Activity: Within the records below, how many lines hold the word "эндпоинт"? Only the number should be returned.

The input:
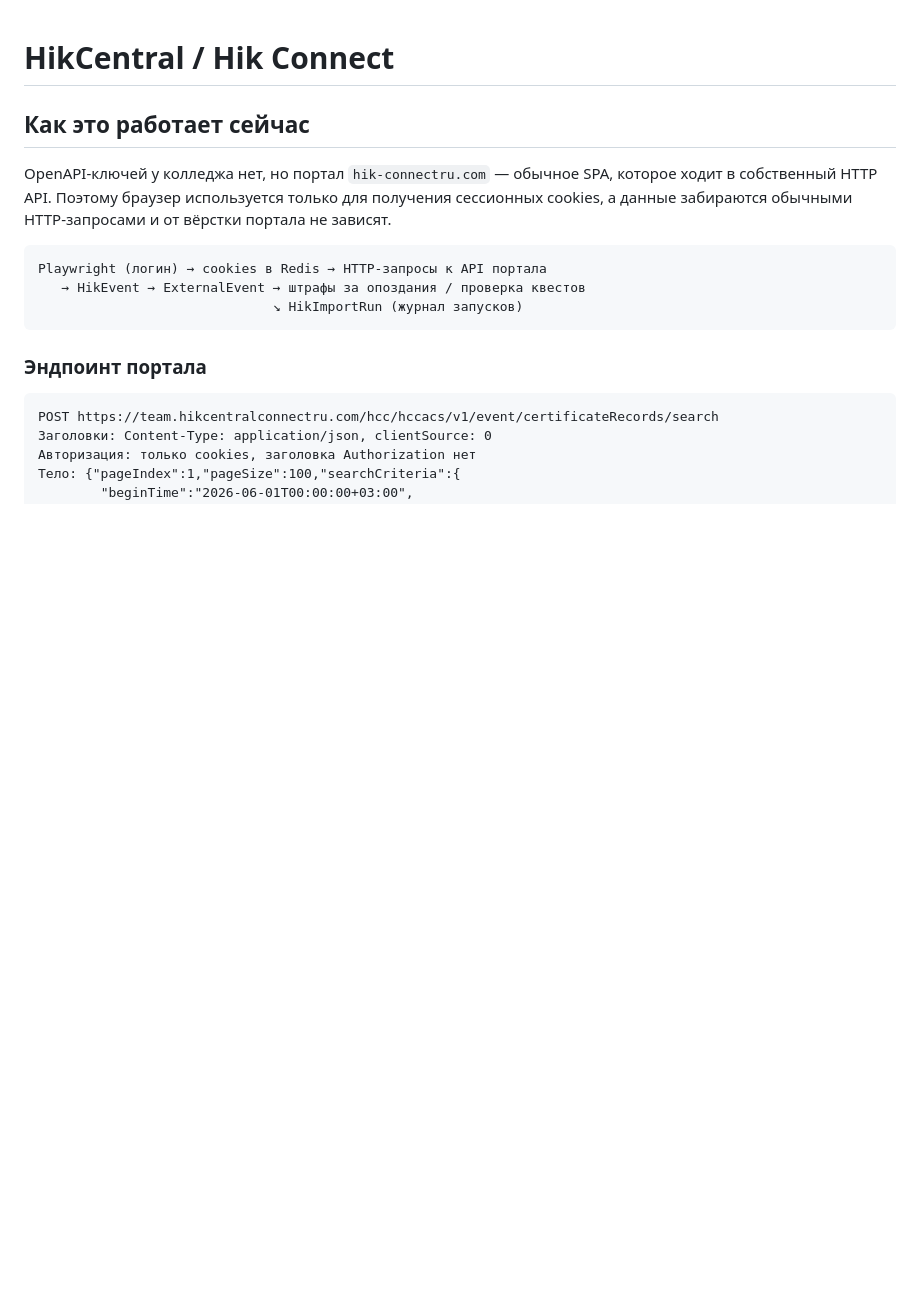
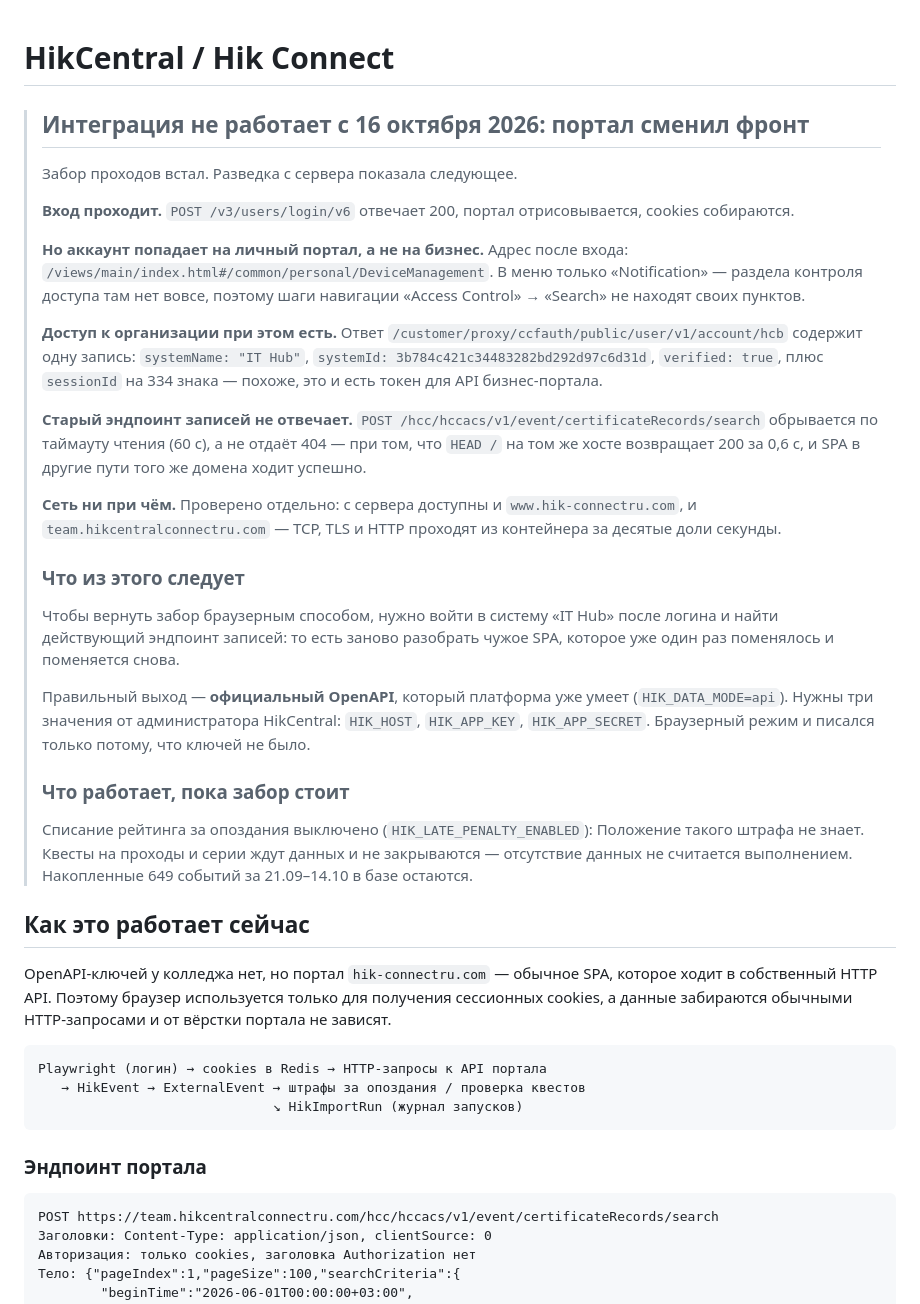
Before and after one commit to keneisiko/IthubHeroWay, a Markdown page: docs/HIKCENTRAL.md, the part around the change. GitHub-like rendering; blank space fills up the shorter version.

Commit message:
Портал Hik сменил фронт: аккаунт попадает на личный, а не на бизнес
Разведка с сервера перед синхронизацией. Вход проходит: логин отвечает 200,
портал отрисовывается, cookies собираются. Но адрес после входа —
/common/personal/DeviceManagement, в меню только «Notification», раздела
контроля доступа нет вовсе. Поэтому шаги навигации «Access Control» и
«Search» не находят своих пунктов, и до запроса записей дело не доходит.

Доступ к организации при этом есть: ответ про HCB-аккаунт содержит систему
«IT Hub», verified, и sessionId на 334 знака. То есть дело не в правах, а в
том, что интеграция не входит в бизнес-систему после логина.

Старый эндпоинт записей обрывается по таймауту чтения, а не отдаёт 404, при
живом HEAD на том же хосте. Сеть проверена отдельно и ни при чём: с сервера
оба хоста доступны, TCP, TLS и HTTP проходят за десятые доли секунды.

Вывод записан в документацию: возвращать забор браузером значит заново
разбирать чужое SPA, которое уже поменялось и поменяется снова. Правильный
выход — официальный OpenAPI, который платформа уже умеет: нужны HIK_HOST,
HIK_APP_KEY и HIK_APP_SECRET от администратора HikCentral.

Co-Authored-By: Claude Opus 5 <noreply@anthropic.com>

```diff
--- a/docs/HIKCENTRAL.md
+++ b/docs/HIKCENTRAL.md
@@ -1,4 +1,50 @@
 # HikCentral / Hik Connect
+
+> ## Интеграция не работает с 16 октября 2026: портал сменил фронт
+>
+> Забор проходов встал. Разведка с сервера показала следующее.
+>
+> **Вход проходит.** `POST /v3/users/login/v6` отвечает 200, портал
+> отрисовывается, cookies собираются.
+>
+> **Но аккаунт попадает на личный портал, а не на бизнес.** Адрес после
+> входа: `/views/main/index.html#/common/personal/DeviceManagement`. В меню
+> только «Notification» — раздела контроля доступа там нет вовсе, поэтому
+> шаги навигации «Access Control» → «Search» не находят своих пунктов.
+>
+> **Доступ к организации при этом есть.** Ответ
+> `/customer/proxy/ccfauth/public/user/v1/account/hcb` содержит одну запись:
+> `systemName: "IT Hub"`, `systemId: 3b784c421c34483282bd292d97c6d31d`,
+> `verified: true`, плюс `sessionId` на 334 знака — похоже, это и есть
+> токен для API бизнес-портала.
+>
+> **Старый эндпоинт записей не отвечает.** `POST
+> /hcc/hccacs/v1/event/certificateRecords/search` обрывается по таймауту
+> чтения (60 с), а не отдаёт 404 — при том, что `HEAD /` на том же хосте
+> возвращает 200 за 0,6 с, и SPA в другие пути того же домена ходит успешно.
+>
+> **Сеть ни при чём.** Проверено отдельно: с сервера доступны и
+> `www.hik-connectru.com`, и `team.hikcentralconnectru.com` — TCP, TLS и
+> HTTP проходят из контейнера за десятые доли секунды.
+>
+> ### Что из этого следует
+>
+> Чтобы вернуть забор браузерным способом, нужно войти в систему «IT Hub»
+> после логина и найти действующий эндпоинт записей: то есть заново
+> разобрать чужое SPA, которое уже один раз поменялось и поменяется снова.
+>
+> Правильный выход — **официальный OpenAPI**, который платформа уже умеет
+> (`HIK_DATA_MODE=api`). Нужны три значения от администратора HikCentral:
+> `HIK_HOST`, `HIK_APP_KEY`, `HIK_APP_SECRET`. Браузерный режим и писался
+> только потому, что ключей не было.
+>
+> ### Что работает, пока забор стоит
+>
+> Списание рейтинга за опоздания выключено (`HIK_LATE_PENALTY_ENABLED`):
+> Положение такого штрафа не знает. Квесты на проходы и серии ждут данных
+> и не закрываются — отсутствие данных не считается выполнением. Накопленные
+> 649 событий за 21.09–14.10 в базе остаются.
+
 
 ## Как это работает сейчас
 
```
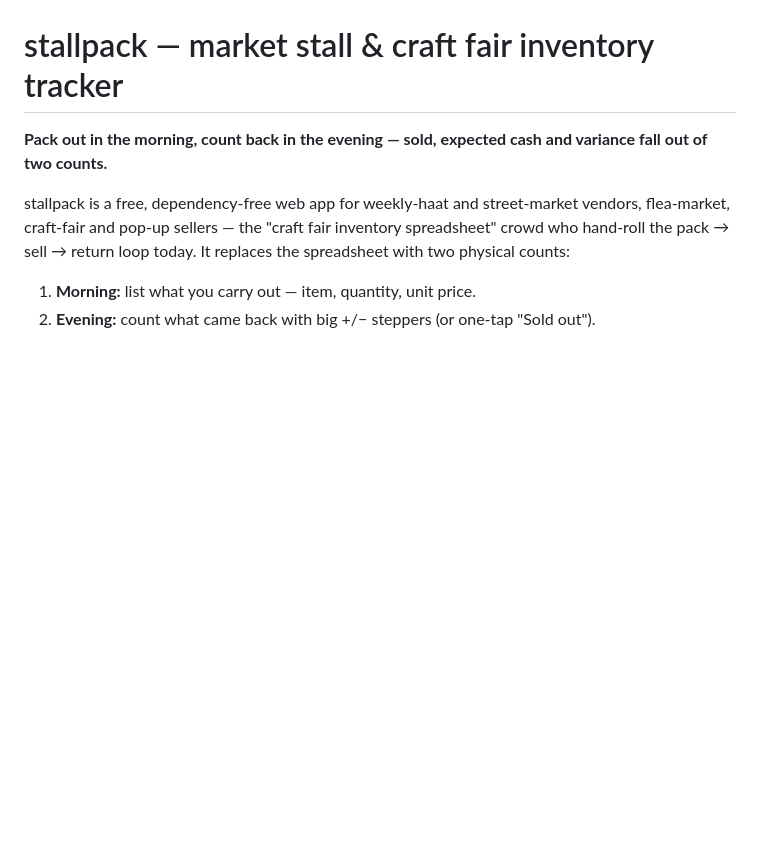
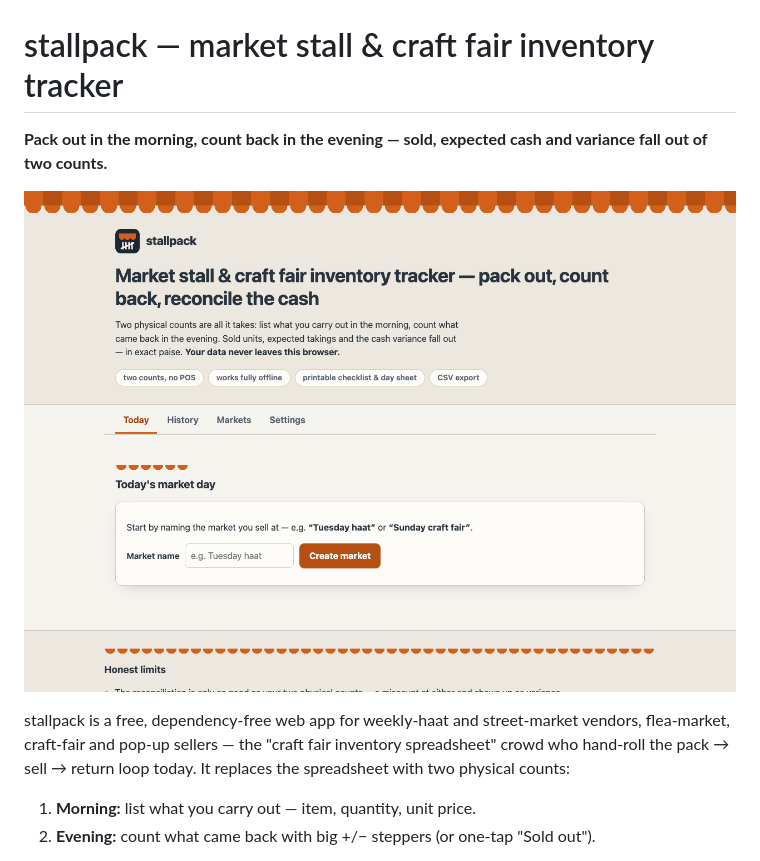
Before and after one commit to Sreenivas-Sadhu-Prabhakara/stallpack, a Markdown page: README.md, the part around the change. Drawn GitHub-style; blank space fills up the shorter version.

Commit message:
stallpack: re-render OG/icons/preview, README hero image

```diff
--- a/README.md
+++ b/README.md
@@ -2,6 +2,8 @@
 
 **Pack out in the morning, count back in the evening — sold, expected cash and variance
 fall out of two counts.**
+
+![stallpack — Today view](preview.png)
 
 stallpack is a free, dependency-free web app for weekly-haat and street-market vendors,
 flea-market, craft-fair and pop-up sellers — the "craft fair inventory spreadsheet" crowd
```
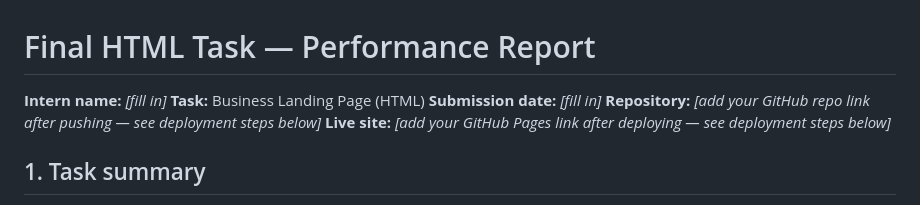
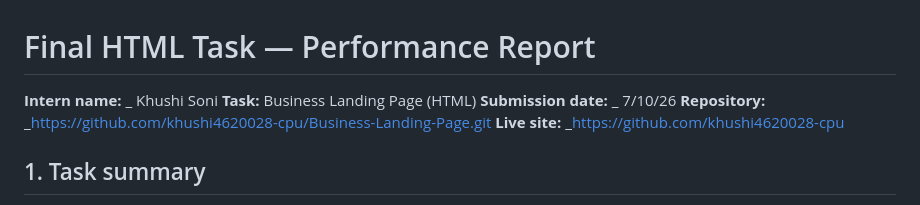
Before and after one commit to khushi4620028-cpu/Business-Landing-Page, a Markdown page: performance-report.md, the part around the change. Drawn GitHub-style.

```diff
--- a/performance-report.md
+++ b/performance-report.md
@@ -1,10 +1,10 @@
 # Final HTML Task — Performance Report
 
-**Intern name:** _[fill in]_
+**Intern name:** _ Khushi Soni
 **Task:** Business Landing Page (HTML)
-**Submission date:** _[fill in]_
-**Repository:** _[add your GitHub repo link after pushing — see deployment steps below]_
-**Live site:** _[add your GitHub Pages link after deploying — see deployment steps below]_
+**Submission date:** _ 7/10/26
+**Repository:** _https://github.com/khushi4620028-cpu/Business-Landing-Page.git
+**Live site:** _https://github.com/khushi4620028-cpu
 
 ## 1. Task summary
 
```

Written answer: 3